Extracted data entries
[Start of Attachment]

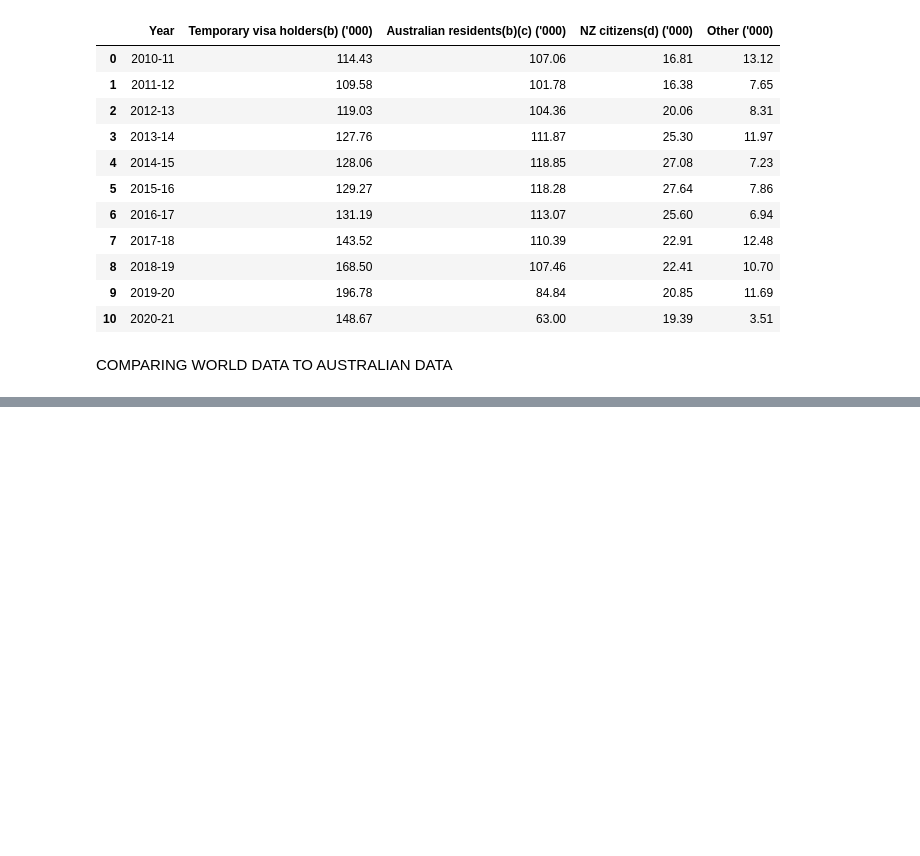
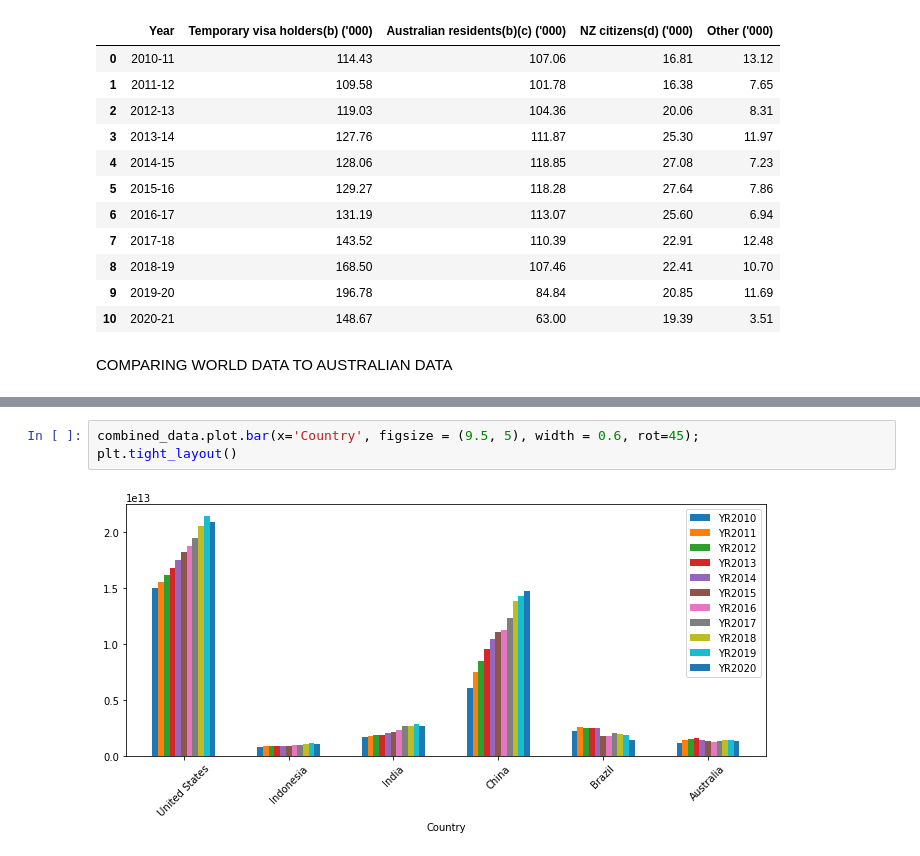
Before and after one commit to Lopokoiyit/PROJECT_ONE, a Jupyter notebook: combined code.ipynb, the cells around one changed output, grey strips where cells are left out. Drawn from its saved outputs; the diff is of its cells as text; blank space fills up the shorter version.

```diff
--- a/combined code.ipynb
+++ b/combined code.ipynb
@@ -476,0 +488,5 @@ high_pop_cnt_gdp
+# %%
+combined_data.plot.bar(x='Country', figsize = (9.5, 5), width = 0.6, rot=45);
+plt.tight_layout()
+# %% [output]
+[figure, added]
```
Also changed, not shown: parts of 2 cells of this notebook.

[End of Attachment]
[Start of Attachment]

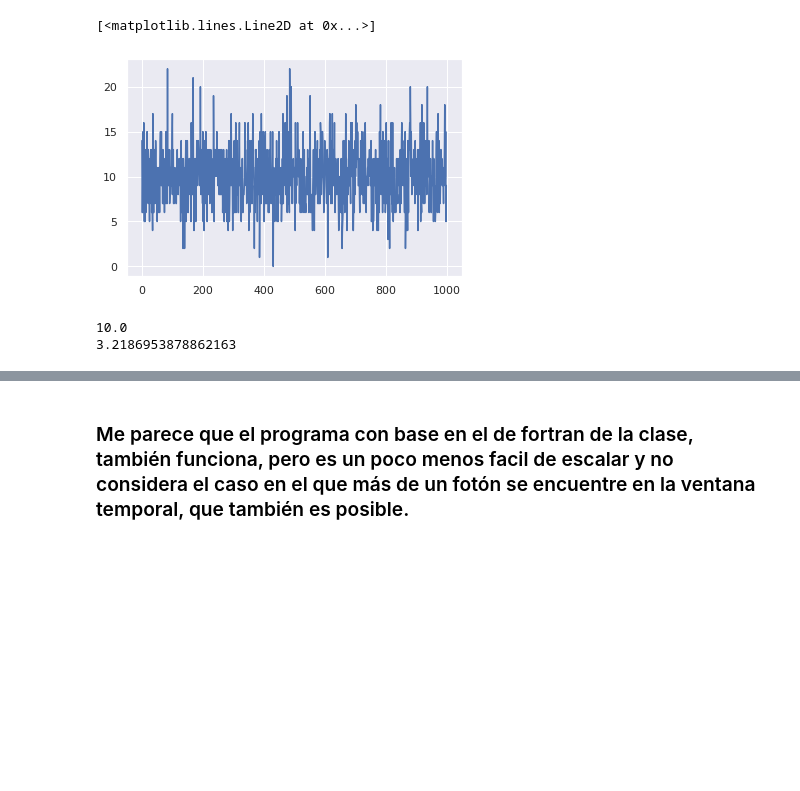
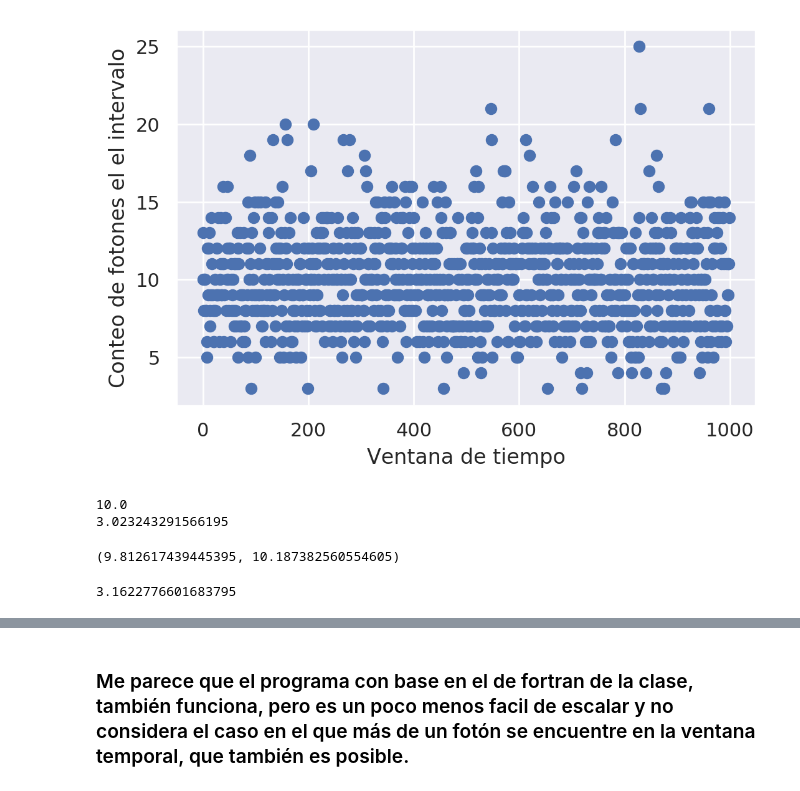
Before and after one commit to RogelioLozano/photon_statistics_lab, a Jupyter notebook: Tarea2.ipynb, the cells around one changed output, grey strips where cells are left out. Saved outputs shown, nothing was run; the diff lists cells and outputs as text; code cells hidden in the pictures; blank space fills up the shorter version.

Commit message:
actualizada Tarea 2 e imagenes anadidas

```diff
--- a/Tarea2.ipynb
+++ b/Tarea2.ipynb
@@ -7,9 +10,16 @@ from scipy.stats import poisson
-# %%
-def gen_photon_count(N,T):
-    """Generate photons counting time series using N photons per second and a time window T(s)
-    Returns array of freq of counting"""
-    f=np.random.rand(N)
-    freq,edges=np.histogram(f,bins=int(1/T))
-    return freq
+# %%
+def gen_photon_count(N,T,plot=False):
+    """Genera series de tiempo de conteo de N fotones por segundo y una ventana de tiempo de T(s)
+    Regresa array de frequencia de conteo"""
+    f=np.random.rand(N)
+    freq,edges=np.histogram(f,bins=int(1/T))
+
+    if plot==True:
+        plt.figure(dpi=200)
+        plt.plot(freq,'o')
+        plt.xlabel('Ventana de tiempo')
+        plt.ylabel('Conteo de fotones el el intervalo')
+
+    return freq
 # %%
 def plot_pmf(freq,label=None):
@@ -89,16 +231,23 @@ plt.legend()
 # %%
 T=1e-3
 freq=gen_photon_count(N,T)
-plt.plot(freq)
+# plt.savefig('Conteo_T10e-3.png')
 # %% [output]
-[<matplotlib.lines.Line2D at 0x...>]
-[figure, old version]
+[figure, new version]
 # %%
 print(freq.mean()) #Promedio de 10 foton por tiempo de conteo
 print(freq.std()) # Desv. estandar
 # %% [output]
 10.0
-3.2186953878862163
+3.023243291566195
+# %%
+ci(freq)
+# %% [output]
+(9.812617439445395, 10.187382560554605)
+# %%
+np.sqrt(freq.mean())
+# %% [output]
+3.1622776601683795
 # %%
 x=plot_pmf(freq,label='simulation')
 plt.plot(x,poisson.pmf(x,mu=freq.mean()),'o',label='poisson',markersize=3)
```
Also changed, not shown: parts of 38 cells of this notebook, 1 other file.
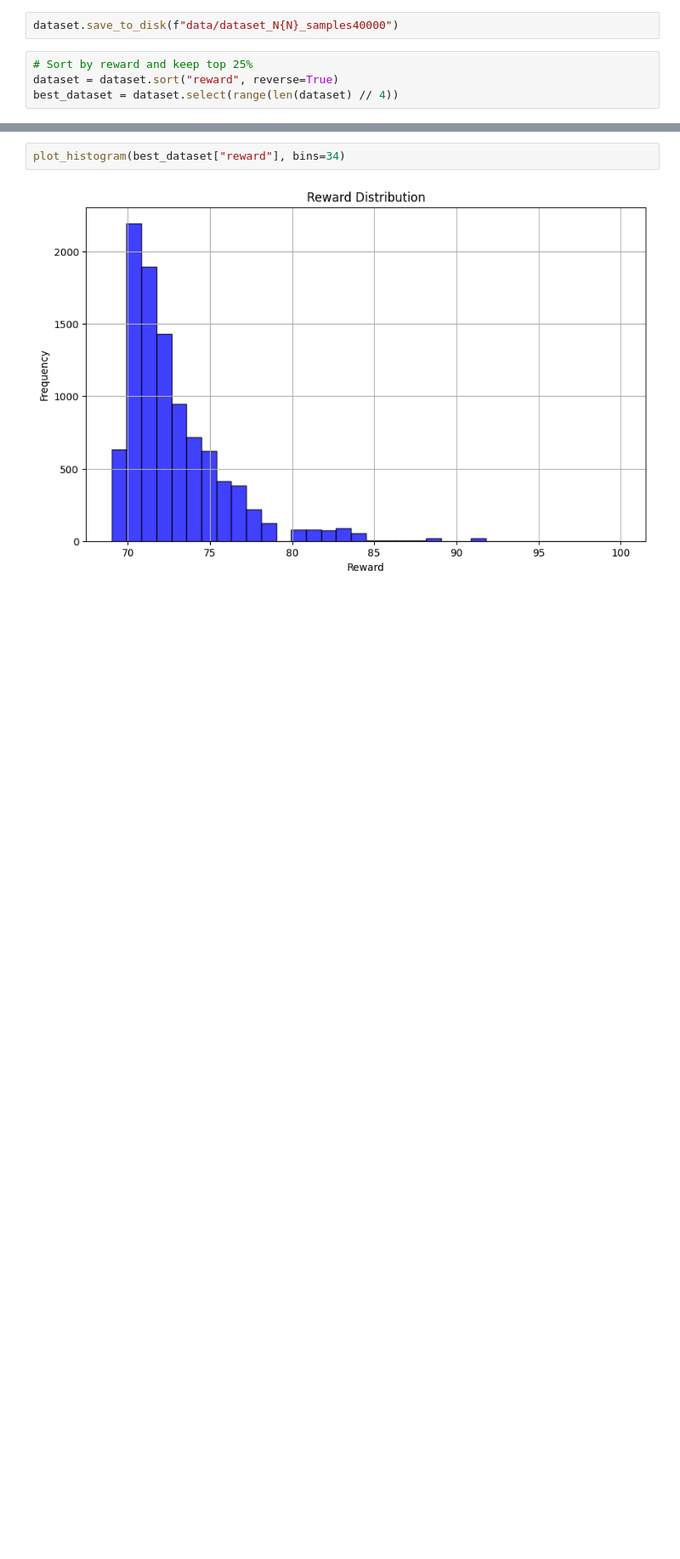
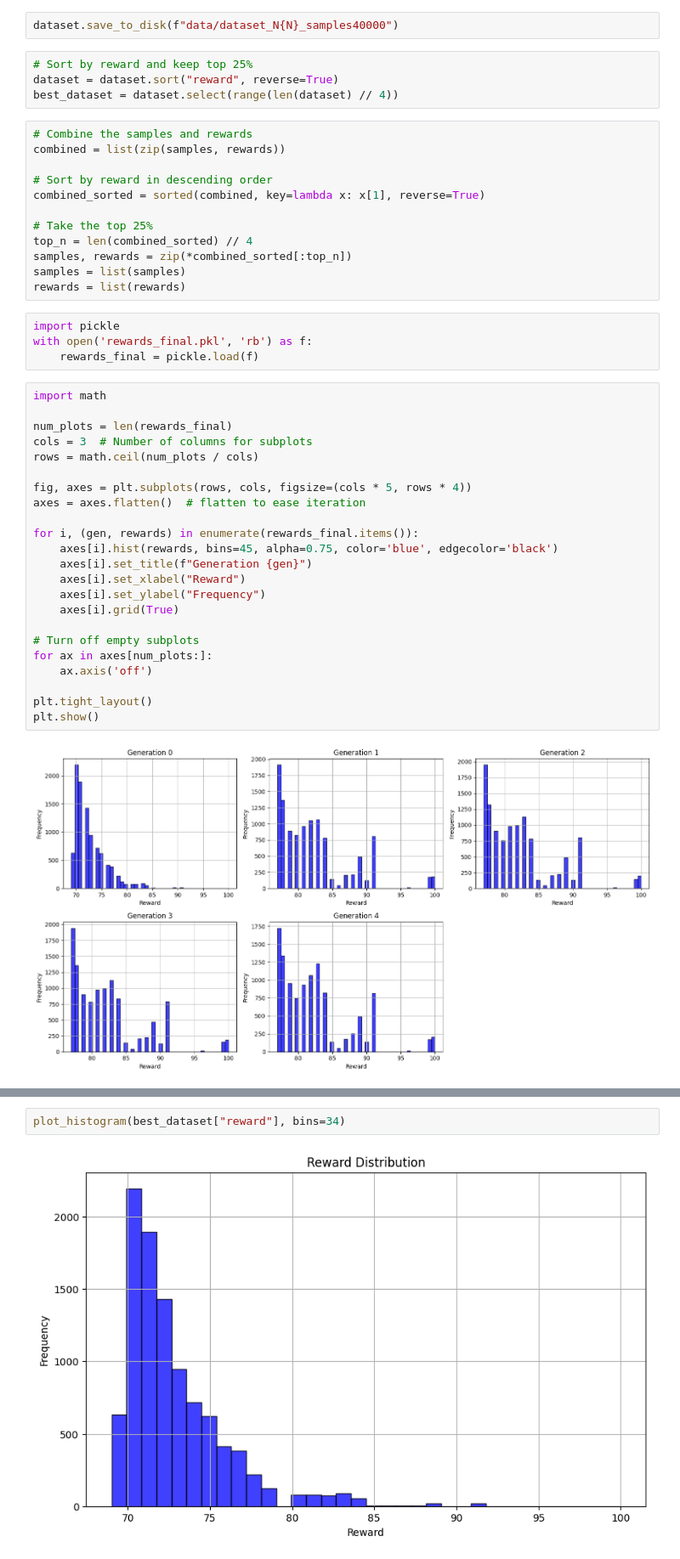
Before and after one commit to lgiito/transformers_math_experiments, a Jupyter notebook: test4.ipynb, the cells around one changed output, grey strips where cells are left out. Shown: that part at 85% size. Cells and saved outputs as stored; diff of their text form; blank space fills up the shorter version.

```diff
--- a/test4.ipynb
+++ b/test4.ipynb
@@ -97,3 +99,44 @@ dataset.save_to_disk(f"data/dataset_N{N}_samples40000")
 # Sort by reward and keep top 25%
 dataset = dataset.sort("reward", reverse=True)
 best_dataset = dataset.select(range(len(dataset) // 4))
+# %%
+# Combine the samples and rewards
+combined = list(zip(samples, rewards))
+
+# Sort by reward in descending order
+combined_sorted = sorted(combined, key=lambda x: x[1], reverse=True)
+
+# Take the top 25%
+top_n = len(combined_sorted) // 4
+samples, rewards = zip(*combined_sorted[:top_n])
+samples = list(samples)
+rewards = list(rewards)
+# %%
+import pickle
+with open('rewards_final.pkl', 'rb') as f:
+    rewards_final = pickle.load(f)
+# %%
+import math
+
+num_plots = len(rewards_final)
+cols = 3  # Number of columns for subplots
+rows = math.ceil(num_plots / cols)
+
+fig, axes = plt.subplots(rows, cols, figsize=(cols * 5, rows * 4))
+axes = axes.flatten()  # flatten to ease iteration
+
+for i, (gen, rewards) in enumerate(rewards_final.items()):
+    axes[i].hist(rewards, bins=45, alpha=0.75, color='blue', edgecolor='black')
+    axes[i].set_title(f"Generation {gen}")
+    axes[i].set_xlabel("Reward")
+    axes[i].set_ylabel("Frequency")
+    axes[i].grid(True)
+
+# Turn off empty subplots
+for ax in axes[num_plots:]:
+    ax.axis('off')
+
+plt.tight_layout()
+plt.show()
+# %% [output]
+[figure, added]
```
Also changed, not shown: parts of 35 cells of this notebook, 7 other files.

[End of Attachment]
[Start of Attachment]

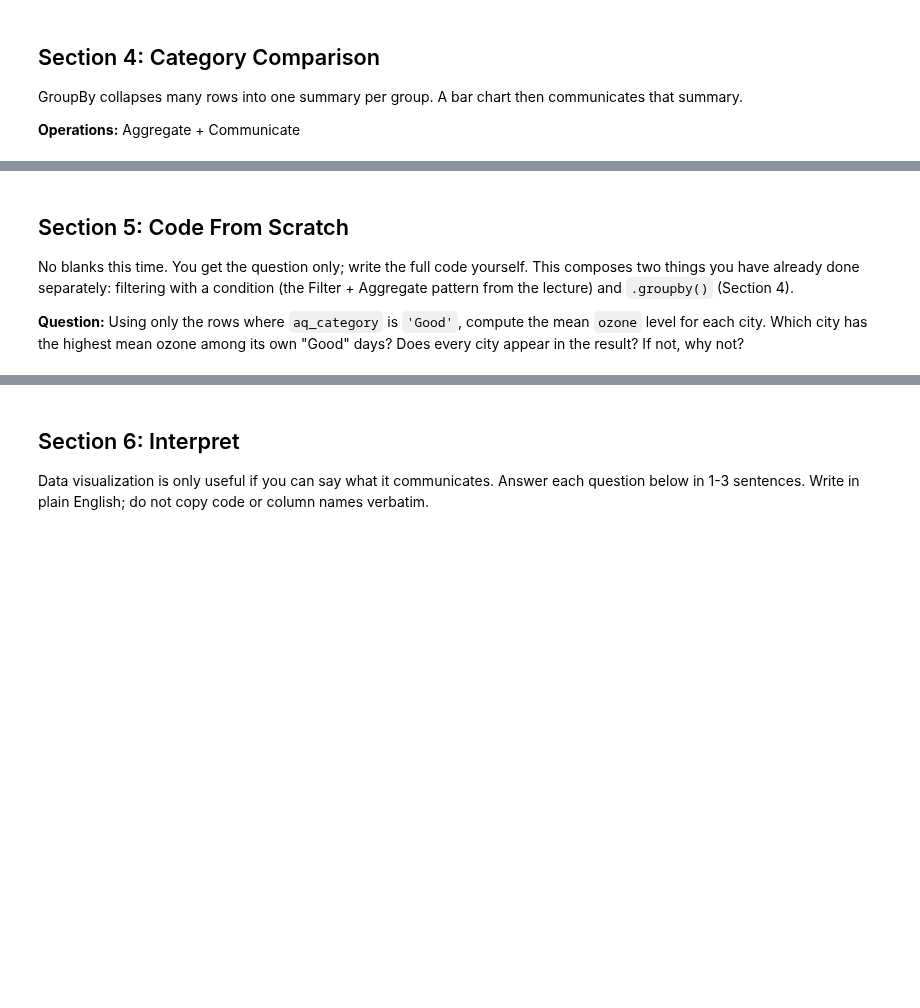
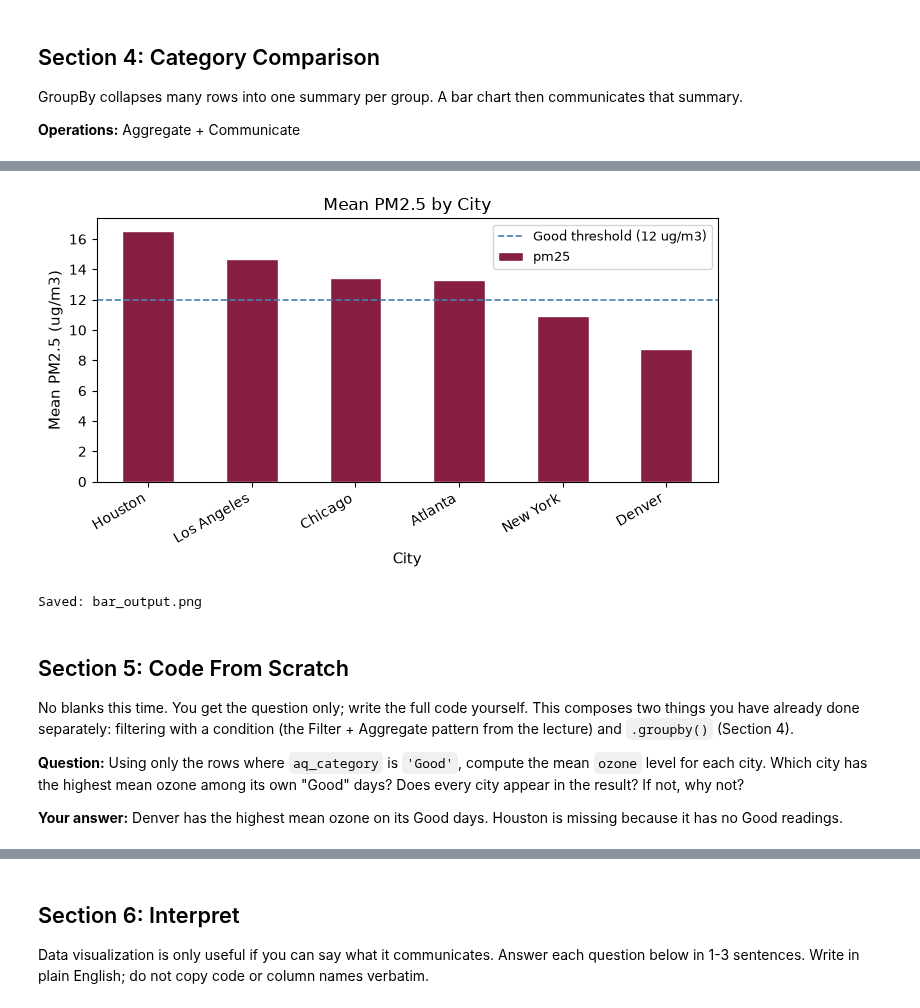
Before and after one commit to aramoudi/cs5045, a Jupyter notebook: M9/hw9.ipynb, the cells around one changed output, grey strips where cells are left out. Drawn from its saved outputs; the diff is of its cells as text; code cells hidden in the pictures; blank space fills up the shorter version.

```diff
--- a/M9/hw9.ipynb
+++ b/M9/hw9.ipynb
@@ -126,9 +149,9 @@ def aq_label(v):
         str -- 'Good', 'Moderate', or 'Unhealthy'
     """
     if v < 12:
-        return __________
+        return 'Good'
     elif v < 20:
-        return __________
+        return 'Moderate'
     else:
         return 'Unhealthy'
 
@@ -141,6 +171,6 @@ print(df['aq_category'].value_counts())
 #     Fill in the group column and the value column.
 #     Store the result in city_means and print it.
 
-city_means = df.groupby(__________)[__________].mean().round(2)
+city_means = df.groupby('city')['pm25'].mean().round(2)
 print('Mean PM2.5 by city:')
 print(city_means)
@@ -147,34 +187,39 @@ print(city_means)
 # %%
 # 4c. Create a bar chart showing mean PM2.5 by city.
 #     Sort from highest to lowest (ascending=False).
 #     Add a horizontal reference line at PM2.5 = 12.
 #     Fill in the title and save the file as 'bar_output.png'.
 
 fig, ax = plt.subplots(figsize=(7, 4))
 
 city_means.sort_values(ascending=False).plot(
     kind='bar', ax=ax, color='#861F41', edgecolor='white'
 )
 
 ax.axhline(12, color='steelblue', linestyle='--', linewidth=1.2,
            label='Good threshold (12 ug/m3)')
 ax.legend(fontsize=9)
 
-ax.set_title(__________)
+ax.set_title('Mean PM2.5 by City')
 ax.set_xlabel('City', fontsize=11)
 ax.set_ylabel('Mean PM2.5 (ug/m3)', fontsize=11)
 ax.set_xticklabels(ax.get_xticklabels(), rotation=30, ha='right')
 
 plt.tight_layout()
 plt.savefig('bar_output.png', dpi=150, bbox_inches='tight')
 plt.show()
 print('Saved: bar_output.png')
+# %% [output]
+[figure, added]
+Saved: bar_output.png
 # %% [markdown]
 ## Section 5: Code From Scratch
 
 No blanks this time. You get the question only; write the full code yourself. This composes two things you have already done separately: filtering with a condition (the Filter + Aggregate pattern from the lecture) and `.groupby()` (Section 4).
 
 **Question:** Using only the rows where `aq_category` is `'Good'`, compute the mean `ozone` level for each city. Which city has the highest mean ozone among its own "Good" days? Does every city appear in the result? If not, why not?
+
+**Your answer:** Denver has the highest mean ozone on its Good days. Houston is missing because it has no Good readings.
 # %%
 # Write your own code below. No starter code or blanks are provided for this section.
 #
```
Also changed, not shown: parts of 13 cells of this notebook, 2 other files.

[End of Attachment]

■ Task goal
Provide the count of lines in the data above that include the word "hidden", with no added text.

■ Finished task
2